Those who value the life of the mind will find Breaking Bread: Insurgent Black Intellectual Life a veritable blessing on many counts. These engaging dialogues acquaint readers with two key African-American thinkers: bell hooks (her spelling), Oberlin College professor of English and Women's Studies and author of Talking Back: Thinking Feminist, Thinking Black, and Cornel West, Princeton University professor of Theology and Afro-American Studies and author of Prophetic Fragments.

In it, the due tell how and why they became career intellectuals. They also affirm that critical thinking need not be a purely academic, souless affair. They more than once despair of the fact that, as West puts it, "Few intellectuals fuse intellectual power with deep moral concern and political engagement." Thus, the book is also a plea for thinking folk--within and without academe--to become more actively involved in correcting black America's plight. This plight, the duo say, stems from a breakdown of ethics, care, service and responsibility--a breakdown of love.

Hooks and West give us a taste of activist intellectualism as they talk about racism, sexism, consumerism, individualism, hedonism and nihilism.

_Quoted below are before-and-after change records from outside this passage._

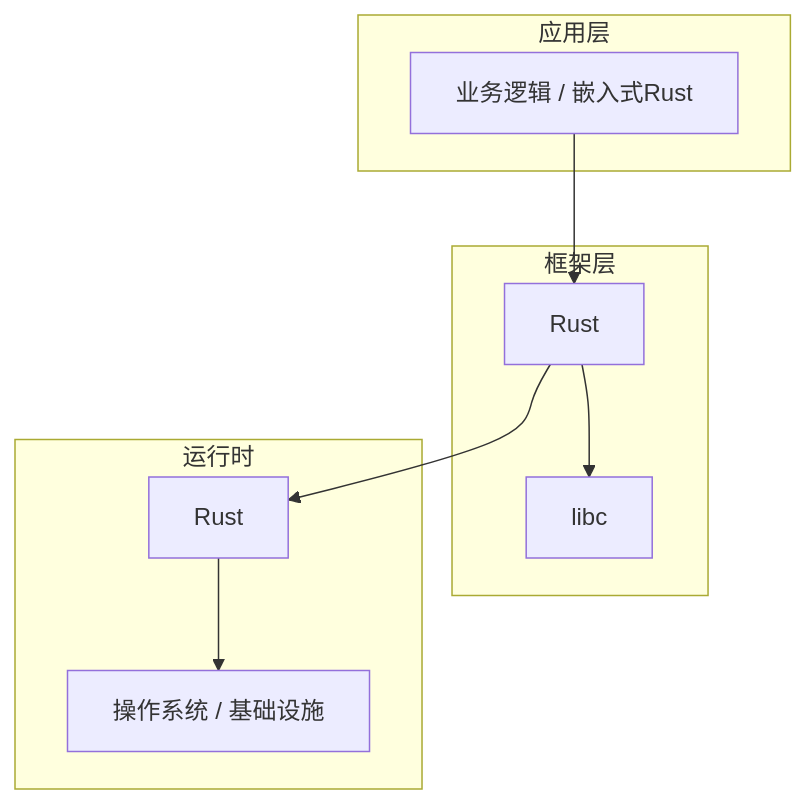
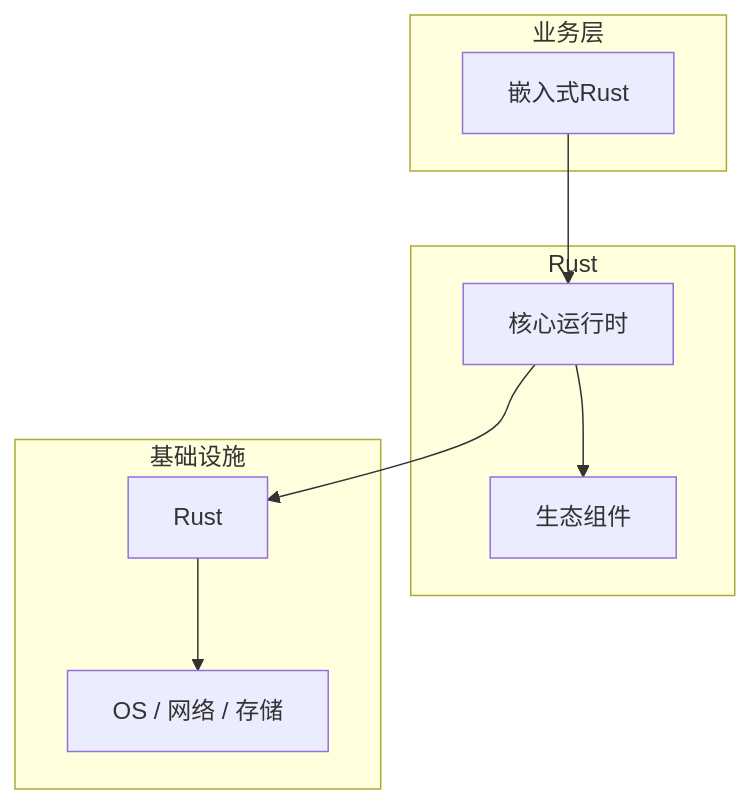
The diagram in articles/Rust系统编程/chapters/031-嵌入式Rust核心概念与原理.md (yanggan2015/knowledge-json-v2), drawn with Mermaid before and after one commit. The commit also changed other lines of this file and 10127 other files, not shown here.

````diff
--- a/articles/Rust系统编程/chapters/031-嵌入式Rust核心概念与原理.md
+++ b/articles/Rust系统编程/chapters/031-嵌入式Rust核心概念与原理.md
@@ -45,18 +30,18 @@
 ```mermaid
 graph TB
-    subgraph 应用层
-        A[业务逻辑 / 嵌入式Rust]
+    subgraph 业务层
+        A[嵌入式Rust]
     end
-    subgraph 框架层
-        B[Rust]
-        C[libc]
+    subgraph Rust
+        B[核心运行时]
+        C[生态组件]
     end
-    subgraph 运行时
+    subgraph 基础设施
         D[Rust]
-        E[操作系统 / 基础设施]
+        E[OS / 网络 / 存储]
     end
     A --> B
     B --> C
     B --> D
     D --> E
 ```
````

But Breaking Bread is more than talk about "isms." The two dissect fashion, music, film and books including those by Shelby Steele and Shahrazad Ali. You may not agree with everything they say, but you applaud them for their constructive black-on-black criticism. The book lacks malice and carries a message of hope attesting to the authors' love for their people and commitment to their salvation.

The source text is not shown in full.